The Pennsylvania State University encourages qualified people with disabilities to participate in its programs and activities and is committed to the policy that all people shall have equal access to programs, facilities, and admissions without regard to personal characteristics not related to ability, performance, or qualifications as determined by University policy or by state or federal authorities. If you have a registered disability or any other special circumstance, please let me know about it within the first week of class. We can then devise a plan for how to approach the semester.
More than half of all college students report feeling hopeless, while over a quarter of college students feel overwhelming anxiety. There are few things that can affect your academic performance like struggling with maintaining mental health. If you feel hopeless, or you feel any other symptoms of mental illness or struggle, there is help for you. And please do ask for help—the sooner you do, the sooner you may find relief. Looking for help can be daunting, especially if you aren’t feeling well. Reach out to someone you trust who might be willing to connect you with resources. I am not a doctor, counselor or psychotherapist, but I will help you find someone who is. Be in touch if you need that kind of support.

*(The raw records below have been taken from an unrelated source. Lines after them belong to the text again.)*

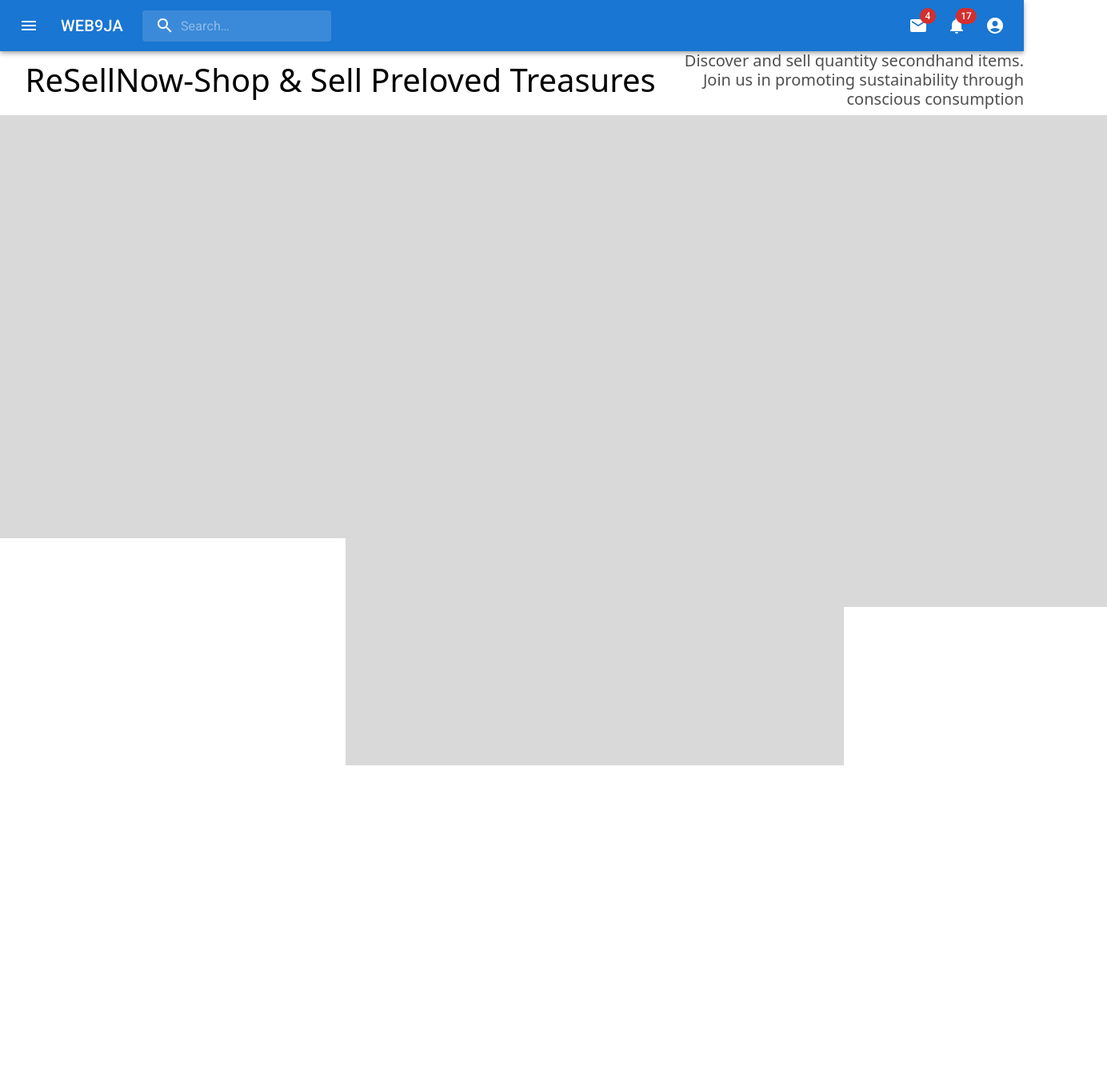
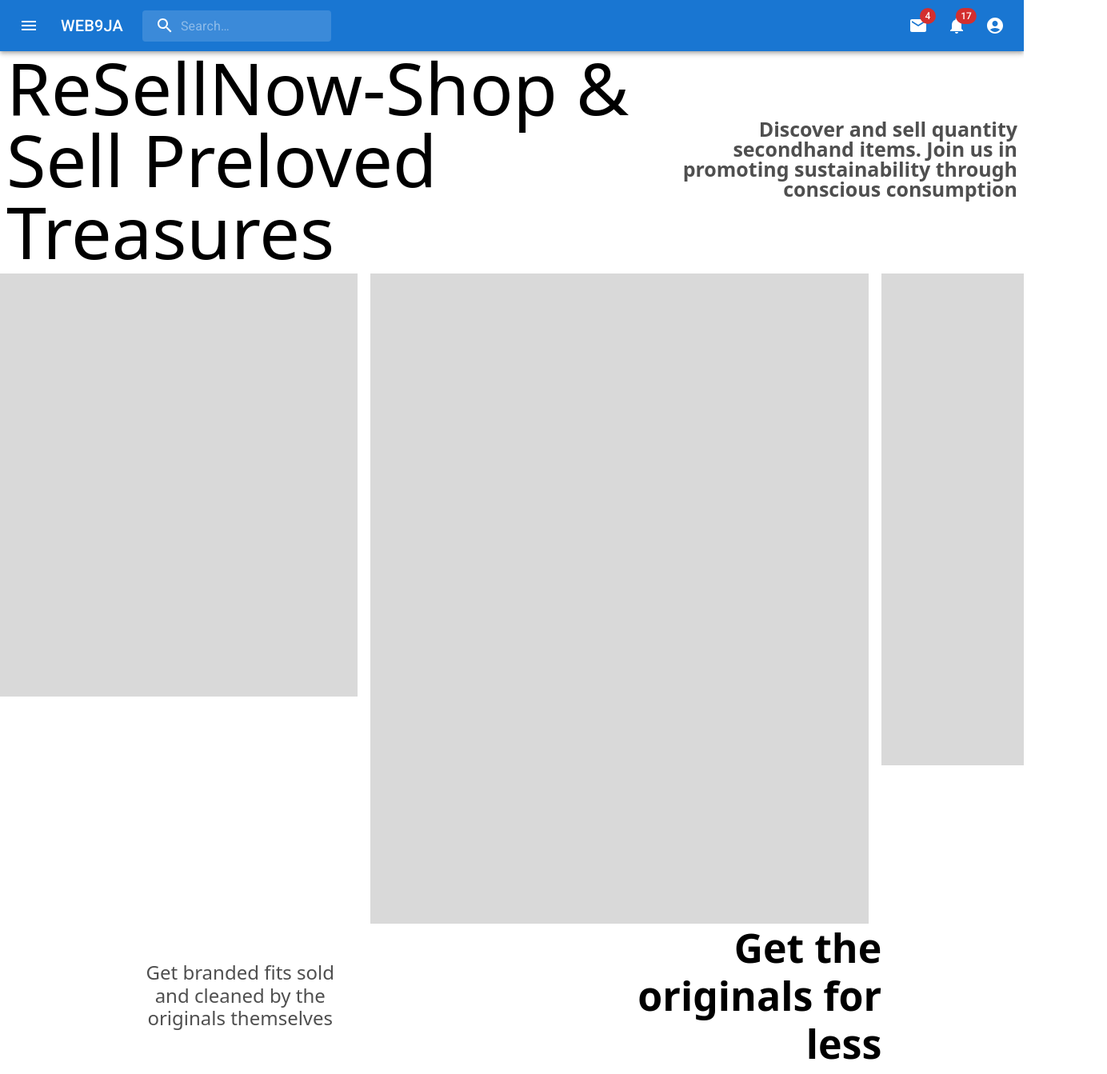
Before and after one commit to y-adeleke/Used-Products-Site-Web9ja-, a React (Create React App) app in the folder web9ja/: page / in a window 1280 px wide. Shown: the whole page at 80% size, 1384 px wide, since content can reach past the window. Before the commit the page ends 957 px from the top, so only its background shows below. Built offline with nearby package versions, Linux system fonts and the light colour scheme.

Commit message:
some changes

```diff
--- a/web9ja/src/components/landing page/LandingPage.js
+++ b/web9ja/src/components/landing page/LandingPage.js
@@ -15,31 +15,25 @@ const LandingPage = () => {
         </div>
       </div>
       <div className={classes.bottom}>
-
-        <Grid container spacing={2}>
-
-            <Grid item xs={4}>
-              <div className={classes.firstGrid}>
-              </div>
-            </Grid>
+        <div className={classes.firstItem}></div>
+        <div className={classes.secondItem}></div>
+        <div className={classes.thirdItem}></div>
+      </div>
 
 
-            <Grid item xs={4}>
-              <div className={classes.secondGrid}>
+      <div className={classes.top}>
+      <div className={classes.leftSection1}>
+        <h4> Get branded fits sold and cleaned by the originals themselves</h4>
+      </div>
 
-              </div>
-            </Grid>
+      <div className={classes.RightSection1}>
+       <h4>Get the originals for less</h4>
+      </div>
 
 
-            <Grid item xs={4}>
-              <div className={classes.thirdGrid}>
+      </div>
+    </div>
 
-              </div>
-            </Grid>
-          </Grid>
-      </div>
-
-    </div>
   );
 };
 export default LandingPage;
--- a/web9ja/src/components/landing page/LandingPage.module.css
+++ b/web9ja/src/components/landing page/LandingPage.module.css
@@ -14,45 +14,66 @@
 }
 
 .bottom{
-    display: flex;
-    flex-direction: row;
-
+    display: grid;
+    grid-template-columns: 1fr 1fr 1fr;
+    gap: 1rem;
+    overflow: hidden;
 }
-.firstGrid{
+.firstItem{
     width: 447px;
     height: 529px;
     flex-shrink: 0;
     background: #D9D9D9;
 }
-.secondGrid{
+.secondItem{
     width: 623px;
     height: 813px;
     flex-shrink: 0;
     background: #D9D9D9;
 }
-.thirdGrid{
+.thirdItem{
     width: 520px;
     height: 615px;
     flex-shrink: 0;
     background: #D9D9D9;
 }
 
-.leftSection{
-    width: 68.5rem;
+.leftSection h1{
+    width: 50.5rem;
+    text-align: left;
     color: #000;
-    font-size: 100px;
+    font-size: 90px;
     font-style: normal;
-    font-weight: 755;
-    line-height: 120%; /* 120px */
+    font-weight: 400;
+    line-height: 100%; /* 120px */
 }
 
-.RightSection
-{
-    width: 34.5rem;
+.RightSection h5{
+    width: 27.5rem;
     color: #4F4F4F;
     text-align: right;
+    font-size: 25px;
+    font-style: normal;
+    font-weight: 551;
+    line-height: 100%; /* 44.8px */
+}
+.leftSection1{
+    color: #4F4F4F;
+
     font-size: 32px;
     font-style: normal;
     font-weight: 551;
     line-height: 140%; /* 44.8px */
+    width: 245px;
 }
+
+.RightSection1 h4{
+    width: 20.25rem;
+    color: #000;
+    text-align: right;
+    font-size: 50px;
+    font-style: normal;
+    font-weight: 700;
+    line-height: 120%; /* 96px */
+
+}
```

CAPS (Counseling and Psychological Services): Provides support and help for an array of concerns, from relationship issues to suicidal feelings.
National Suicide Prevention Lifeline: 1-800-273-8255 or you can go to their site and chat online.
Centre County CAN HELP: 1-800-643-5432. Provides immediate crisis intervention, as well as referrals to hospitals or other medical and counseling assistance, community resources. CAN HELP can send mental health professionals to you to help assess a serious crisis situation and provide the appropriate resources. CAN HELP should not be a substitute for dialing 911 if the situation is life-threatening.
The Centre County Women’s Resource Center: 1-877-234-5050/814-234-5050. 24 hour hotline supporting women and men who have experienced relationship violence or sexual violence. CCWRC provides crisis help, legal advocacy, counseling, and medical advocacy.
Statement on Nondiscrimination
The Pennsylvania State University is committed to the policy that all persons shall have equal access to programs, facilities, admission and employment without regard to personal characteristics not related to ability, performance, or qualifications as determined by University policy or by state or federal authorities. It is the policy of the University to maintain an academic and work environment free of discrimination, including harassment. The Pennsylvania State University prohibits discrimination and harassment against any person because of age, ancestry, color, disability or handicap, national origin, race, religious creed, sex, sexual orientation, gender identity or veteran status. Discrimination or harassment against faculty, staff, or students will not be tolerated at The Pennsylvania State University.
Note: The Pennsylvania State University encourages qualified persons with disabilities to participate in its programs and activities. If you anticipate needing any type of accommodation in this course or have questions about physical access, please tell the instructor as soon as possible.
Please silence your mobile devices before entering class.
Penn State Rhetoric and Civic Life is a resource for all sections of RCL where you can find course-wide announcements and social media feeds. There, you can also find successful RCL assignment examples from previous years.
Writing and Speaking Help
Students are encouraged to draw upon the University’s resources to develop their skills in writing and speaking. Students can consult with peer writing tutors through Penn State Learning and get help with their oral communication skills and presentations from peer mentors at the Undergraduate Speaking Center, sponsored by the Penn State College of Liberal Arts. Keep in mind that these resources are free are useful for students at all levels!